Lead costumer McGugan — assisted by Lynn Kellner, Brianna Scheeler, Mary Wakefield and Sascha Nelson — delivers on the promise made by outdoor promo photos of beautifully costumed characters.
Other carefully executed details — the newspaper props brandished by the ensemble after each murder, delicious death scenes, excellent timing during and between scenes and McGinniss’ live piano accompaniment — add to a visually and musically exciting production.
As the lights rise, Henry Jekyll (played by Gary Eurice), his future father-in-law (Kevin Wilson as Sir Danvers Carew) and best friend/lawyer (Brett Rohrer as John Utterson) step back in time to an insane asylum where Jekyll’s father (Patrick Pase) lies comatose.
Jekyll espouses his belief that evil is the root of his father’s insanity. In “I Need to Know,” he sings compassionately about yearning to discover how good and evil coexist in every man, and how to purge the evil to cure mental malaise.

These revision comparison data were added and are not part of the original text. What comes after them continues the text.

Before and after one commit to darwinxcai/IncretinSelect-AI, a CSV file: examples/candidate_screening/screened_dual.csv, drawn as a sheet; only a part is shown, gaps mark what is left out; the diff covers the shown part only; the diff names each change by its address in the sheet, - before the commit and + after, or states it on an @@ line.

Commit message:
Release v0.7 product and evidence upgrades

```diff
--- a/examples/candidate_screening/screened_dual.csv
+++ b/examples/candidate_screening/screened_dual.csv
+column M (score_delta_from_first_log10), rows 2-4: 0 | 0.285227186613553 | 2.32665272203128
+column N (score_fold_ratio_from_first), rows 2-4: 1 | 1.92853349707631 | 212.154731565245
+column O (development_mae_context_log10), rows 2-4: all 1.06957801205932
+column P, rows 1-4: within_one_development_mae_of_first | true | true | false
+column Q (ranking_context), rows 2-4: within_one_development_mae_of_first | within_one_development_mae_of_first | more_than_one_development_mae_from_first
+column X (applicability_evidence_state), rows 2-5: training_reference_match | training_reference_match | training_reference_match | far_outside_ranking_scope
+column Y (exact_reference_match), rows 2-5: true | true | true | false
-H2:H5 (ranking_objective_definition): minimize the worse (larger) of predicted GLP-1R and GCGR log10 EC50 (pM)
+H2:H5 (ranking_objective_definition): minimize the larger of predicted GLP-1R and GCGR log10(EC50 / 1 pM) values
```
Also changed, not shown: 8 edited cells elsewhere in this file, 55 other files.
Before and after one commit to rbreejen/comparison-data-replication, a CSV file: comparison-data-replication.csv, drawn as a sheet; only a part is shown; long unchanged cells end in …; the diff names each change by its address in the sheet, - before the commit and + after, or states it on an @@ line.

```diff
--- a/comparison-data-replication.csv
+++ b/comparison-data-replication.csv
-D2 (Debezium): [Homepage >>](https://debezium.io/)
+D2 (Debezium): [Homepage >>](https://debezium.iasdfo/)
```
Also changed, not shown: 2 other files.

Enter the ensemble to highlight the hypocrisy of all members of society in “Façade” and the pendulum between good and evil begins to swing.
When Simon Stride (Joe Downs), Sir Danvers Carew (Wilson) and the Board of Governors (Chalmers, Jill Vanderweit, Brandon Seehoffer, Lenny Dinerman and Michael Safko) vote down “Jekyll’s Plea” to use a formula he’s invented to test his theory on a patient, the doctor drinks it himself and conjures his alternate personality, the evil Hyde.
And the nightmare begins.
Eurice is mesmerizing as Jekyll/Hyde, defining both characters with all the contrast, passion and physicality the lead role requires; very little suspension of disbelief is needed to accept Jekyll as unrecognizable when he appears as the monster.
His near flawless vocal performances, including “This is the Moment” and “Lost in the Darkness,” are always standouts.
And the chemistry Jekyll/Hyde creates with his ladies, Emma and Lucy, is captivating.
As Jekyll’s fiancé, Emma, Malarie Zeeks seemed a little out of her vocal comfort zone in the soprano role Saturday night. But she has a pleasing voice — her performance of “Take Me as I Am” with Eurice is charming — and the strong, ingenuous and genuine character she delivers breaks hearts.
As the gentle prostitute befriended by Jekyll and terrorized by Hyde, Chelsea Paradiso as Lucy owns every song she sings and every moment she’s on stage. Her consistently soulful, standout performances include lovely numbers such as “Someone Like You” and “A New Life.”
Veteran actors Rohrer and Wilson also act and sing very well in their pivotal roles.
Hartsfield has assembled a delightful, eclectic ensemble — Curt Somers (who also appears as Spider), Ronald Araujo (Poole), Emily Simmons (Bisset), Delaney McGinnis (Newsboy), Pase (Patient), Robert Cicconetti, Taylor Cusak, Marge McGugan, Leslie Robinson, Megan Safko and Miranda Snyder — to create color and comic relief.
Together, they shine in song and dance, but particularly when creating a spine-chilling surprise in Somers’ solo, “Façade — Reprise 2 (Spider’s Song).”
“Jekyll and Hyde” continues through May 19 Laurel Mill Playhouse, 508 Main St., with Friday and Saturday performances at 8 p.m. and Sunday matinee performances May 12 and 19 at 2 p.m. General admission is $22; seniors 65 and older pay $17. For tickets, go to laurelmillplayhouse.org.